> Data for analysis:
%%

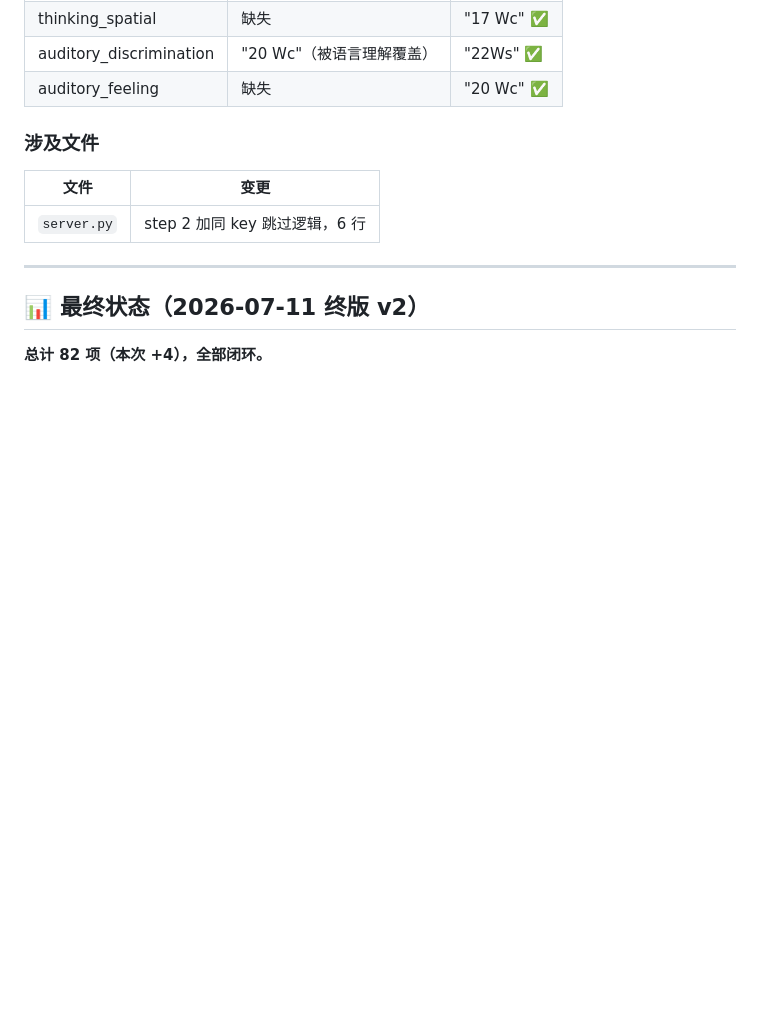
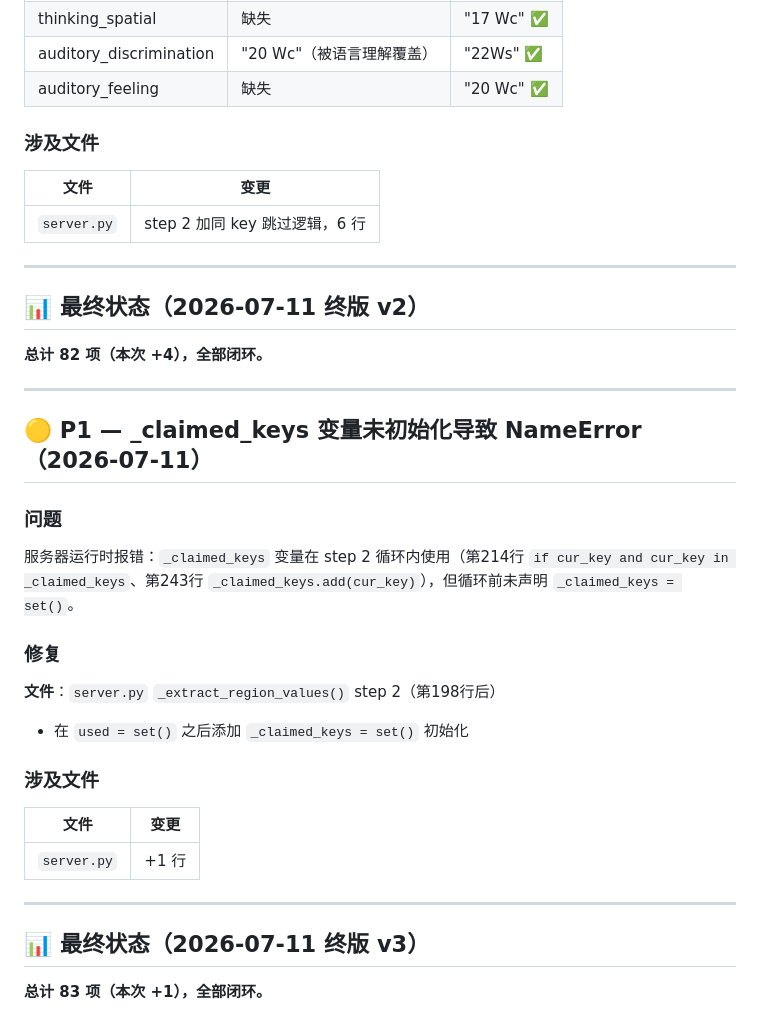
Before and after one commit to gracewang3051-web/see-mvp, a Markdown page: CODE_REVIEW_FIXES.md, the part around the change. Drawn GitHub-style; blank space fills up the shorter version.

Commit message:
docs: 记录 _claimed_keys 初始化缺失修复 (2026-07-11 终版 v3, 总计83项)
Co-Authored-By: Claude <noreply@anthropic.com>

```diff
--- a/CODE_REVIEW_FIXES.md
+++ b/CODE_REVIEW_FIXES.md
@@ -2339,3 +2339,29 @@ thinking_spatial 和 auditory_feeling 两个字段始终为空，之前的 step
 ## 📊 最终状态（2026-07-11 终版 v2）
 
 **总计 82 项（本次 +4），全部闭环。**
+
+---
+
+## 🟡 P1 — _claimed_keys 变量未初始化导致 NameError（2026-07-11）
+
+### 问题
+
+服务器运行时报错：`_claimed_keys` 变量在 step 2 循环内使用（第214行 `if cur_key and cur_key in _claimed_keys`、第243行 `_claimed_keys.add(cur_key)`），但循环前未声明 `_claimed_keys = set()`。
+
+### 修复
+
+**文件**：`server.py` `_extract_region_values()` step 2（第198行后）
+
+- 在 `used = set()` 之后添加 `_claimed_keys = set()` 初始化
+
+### 涉及文件
+
+| 文件 | 变更 |
+|------|------|
+| `server.py` | +1 行 |
+
+---
+
+## 📊 最终状态（2026-07-11 终版 v3）
+
+**总计 83 项（本次 +1），全部闭环。**
```
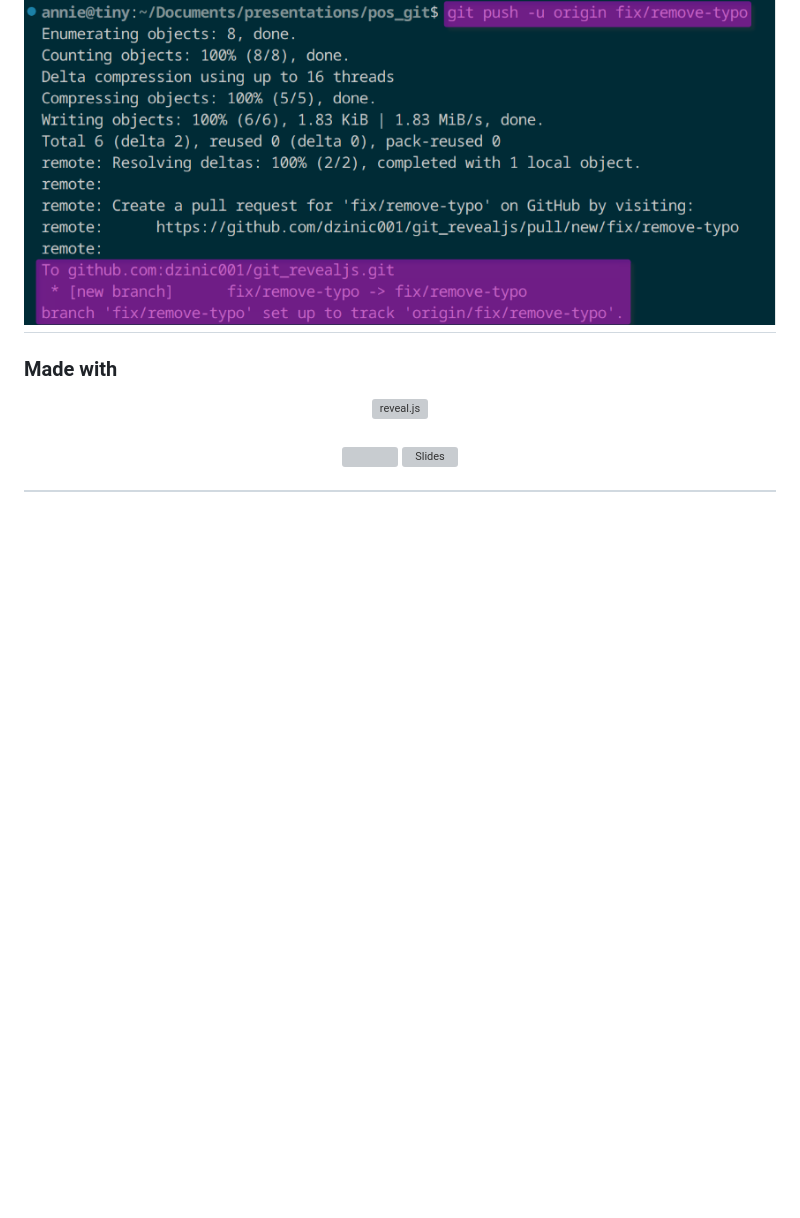
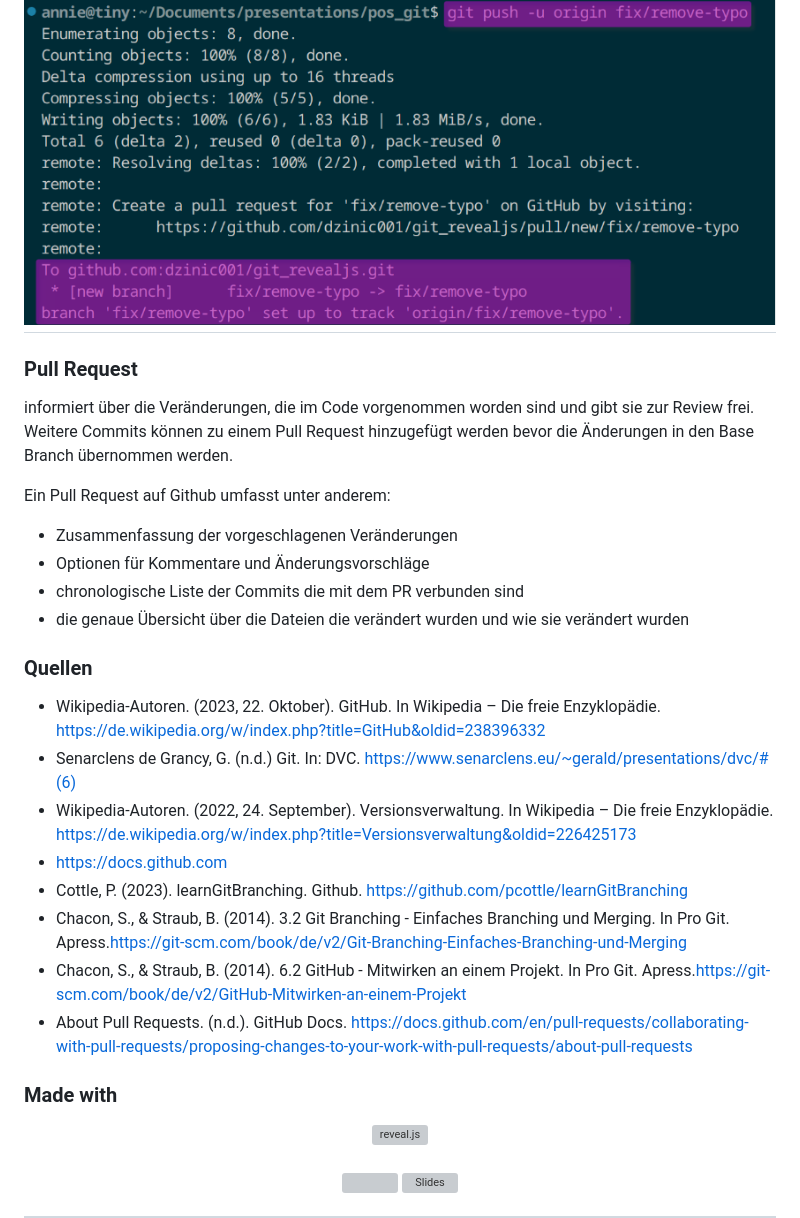
Before and after one commit to dzinic001/git_revealjs, a Markdown page: README.md, the part around the change. Drawn GitHub-style; blank space fills up the shorter version; grey boxes are pictures that could not be loaded.

Commit message:
changes the second part for more focus on github

```diff
--- a/README.md
+++ b/README.md
@@ -56,6 +56,83 @@
 
 ## <img src="set-upstream.png">
 
+### Pull Request
+
+informiert über die Veränderungen, die im Code vorgenommen worden sind und gibt sie zur Review frei. Weitere Commits können zu einem Pull Request hinzugefügt werden bevor die Änderungen in den Base Branch übernommen werden.
+
+Ein Pull Request auf Github umfasst unter anderem:
+
+- Zusammenfassung der vorgeschlagenen Veränderungen
+- Optionen für Kommentare und Änderungsvorschläge
+- chronologische Liste der Commits die mit dem PR verbunden sind
+- die genaue Übersicht über die Dateien die verändert wurden und wie sie verändert wurden
+
+### Quellen
+
+<section>
+            <ul
+              style="
+                list-style: none;
+                display: flex;
+                flex-direction: column;
+                gap: 10px;
+              "
+            >
+              <li>
+                Wikipedia-Autoren. (2023, 22. Oktober). GitHub. In Wikipedia –
+                Die freie Enzyklopädie.
+                <a
+                  href="https://de.wikipedia.org/w/index.php?title=GitHub&oldid=238396332"
+                  >https://de.wikipedia.org/w/index.php?title=GitHub&oldid=238396332</a
+                >
+              </li>
+              <li>
+                Senarclens de Grancy, G. (n.d.) Git. In: DVC.
+                <a
+                  href="https://www.senarclens.eu/~gerald/presentations/dvc/#(6)"
+                  >https://www.senarclens.eu/~gerald/presentations/dvc/#(6)</a
+                >
+              </li>
+              <li>
+                Wikipedia-Autoren. (2022, 24. September). Versionsverwaltung. In
+                Wikipedia – Die freie Enzyklopädie.
+                <a
+                  href="https://de.wikipedia.org/w/index.php?title=Versionsverwaltung&oldid=226425173"
+                  >https://de.wikipedia.org/w/index.php?title=Versionsverwaltung&oldid=226425173</a
+                >
+              </li>
+              <li>
+                <a href="https://docs.github.com">https://docs.github.com</a>
+              </li>
+              <li>
+                Cottle, P. (2023). learnGitBranching. Github.
+                <a href="https://github.com/pcottle/learnGitBranching"
+                  >https://github.com/pcottle/learnGitBranching</a
+                >
+              </li>
+              <li>
+                Chacon, S., & Straub, B. (2014). 3.2 Git Branching - Einfaches
+                Branching und Merging. In Pro Git. Apress.<a
+                  href="https://git-scm.com/book/de/v2/Git-Branching-Einfaches-Branching-und-Merging"
+                  >https://git-scm.com/book/de/v2/Git-Branching-Einfaches-Branching-und-Merging</a
+                >
+              </li>
+              <li>
+                Chacon, S., & Straub, B. (2014). 6.2 GitHub - Mitwirken an einem
+                Projekt. In Pro Git. Apress.<a
+                  href="https://git-scm.com/book/de/v2/GitHub-Mitwirken-an-einem-Projekt"
+                  >https://git-scm.com/book/de/v2/GitHub-Mitwirken-an-einem-Projekt</a
+                >
+              </li>
+              <li>
+                About Pull Requests. (n.d.). GitHub Docs.
+                <a
+                  href="https://docs.github.com/en/pull-requests/collaborating-with-pull-requests/proposing-changes-to-your-work-with-pull-requests/about-pull-requests"
+                  >https://docs.github.com/en/pull-requests/collaborating-with-pull-requests/proposing-changes-to-your-work-with-pull-requests/about-pull-requests</a
+                >
+              </li>
+            </ul>
+
 ### Made with
 
 <p align="center">
```
Also changed, not shown: branching.png (added), 1 other file.
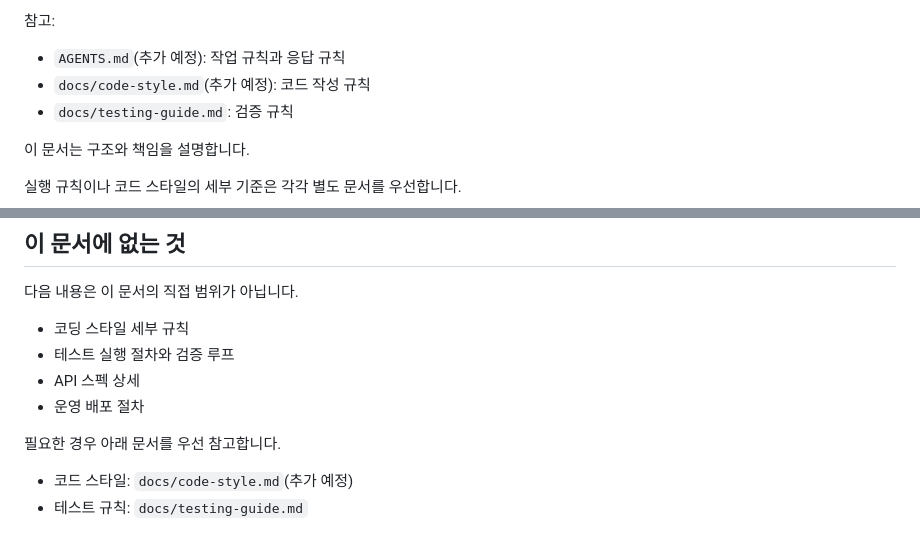
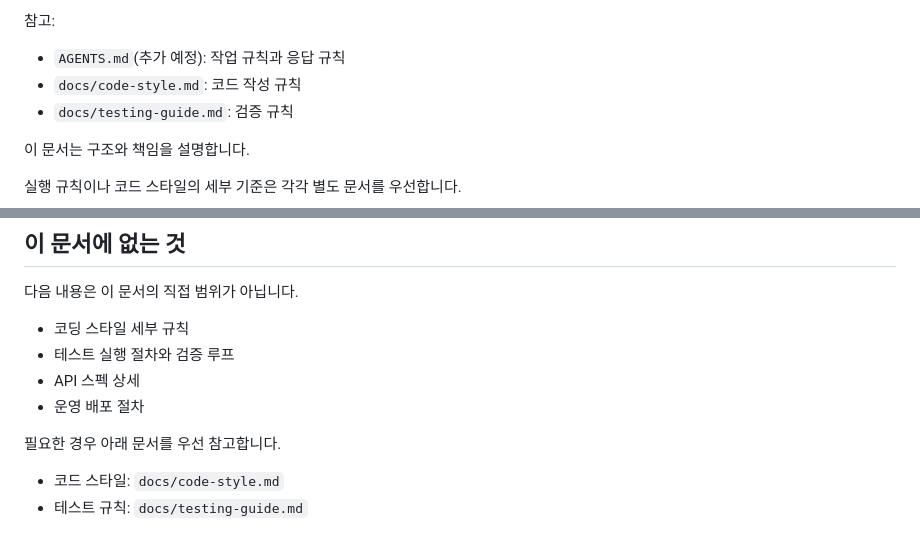
Before and after one commit to carumuch/carumuch-backend, a Markdown page: docs/architecture.md, 2 parts joined by grey strips. GitHub-like rendering.

```diff
--- a/docs/architecture.md
+++ b/docs/architecture.md
@@ -14,7 +14,7 @@
 참고:
 
 - `AGENTS.md`(추가 예정): 작업 규칙과 응답 규칙
-- `docs/code-style.md`(추가 예정): 코드 작성 규칙
+- `docs/code-style.md`: 코드 작성 규칙
 - `docs/testing-guide.md`: 검증 규칙
 
 이 문서는 구조와 책임을 설명합니다.
@@ -381,5 +381,5 @@ API 문서 생성은 테스트 기반으로 연결되어 있습니다.
 
 필요한 경우 아래 문서를 우선 참고합니다.
 
-- 코드 스타일: `docs/code-style.md`(추가 예정)
+- 코드 스타일: `docs/code-style.md`
 - 테스트 규칙: `docs/testing-guide.md`
```
Also changed, not shown: docs/code-style.md (added, +348 -0 lines).
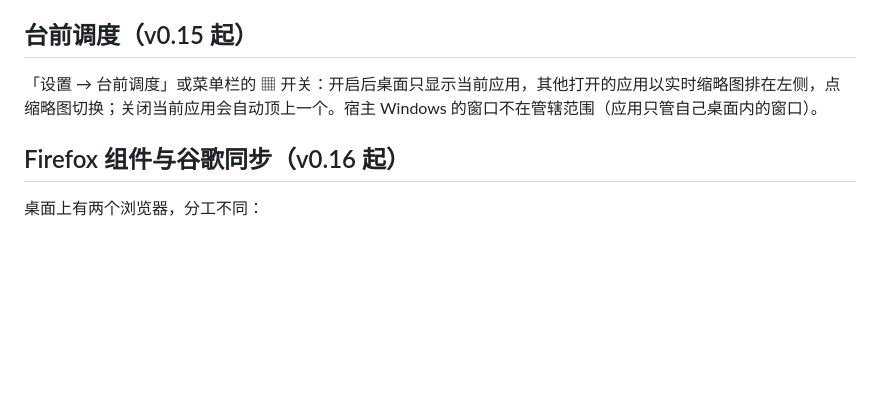
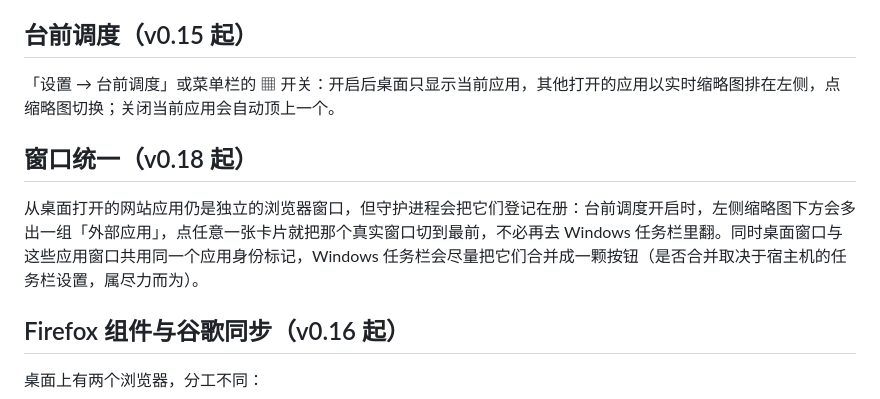
Before and after one commit to xumingjie14/MJ-Terminal, a Markdown page: README.md, the part around the change. GitHub-like rendering; blank space fills up the shorter version.

Commit message:
v0.18: README 新增窗口统一说明

```diff
--- a/README.md
+++ b/README.md
@@ -20,7 +20,11 @@
 
 ## 台前调度（v0.15 起）
 
-「设置 → 台前调度」或菜单栏的 ▦ 开关：开启后桌面只显示当前应用，其他打开的应用以实时缩略图排在左侧，点缩略图切换；关闭当前应用会自动顶上一个。宿主 Windows 的窗口不在管辖范围（应用只管自己桌面内的窗口）。
+「设置 → 台前调度」或菜单栏的 ▦ 开关：开启后桌面只显示当前应用，其他打开的应用以实时缩略图排在左侧，点缩略图切换；关闭当前应用会自动顶上一个。
+
+## 窗口统一（v0.18 起）
+
+从桌面打开的网站应用仍是独立的浏览器窗口，但守护进程会把它们登记在册：台前调度开启时，左侧缩略图下方会多出一组「外部应用」，点任意一张卡片就把那个真实窗口切到最前，不必再去 Windows 任务栏里翻。同时桌面窗口与这些应用窗口共用同一个应用身份标记，Windows 任务栏会尽量把它们合并成一颗按钮（是否合并取决于宿主机的任务栏设置，属尽力而为）。
 
 ## Firefox 组件与谷歌同步（v0.16 起）
 
```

%%

> Task: Find the word "Einfaches" in the data and copy out each line where it turns up.

> Task output:
+                Chacon, S., & Straub, B. (2014). 3.2 Git Branching - Einfaches
+                  href="https://git-scm.com/book/de/v2/Git-Branching-Einfaches-Branching-und-Merging"
+                  >https://git-scm.com/book/de/v2/Git-Branching-Einfaches-Branching-und-Merging</a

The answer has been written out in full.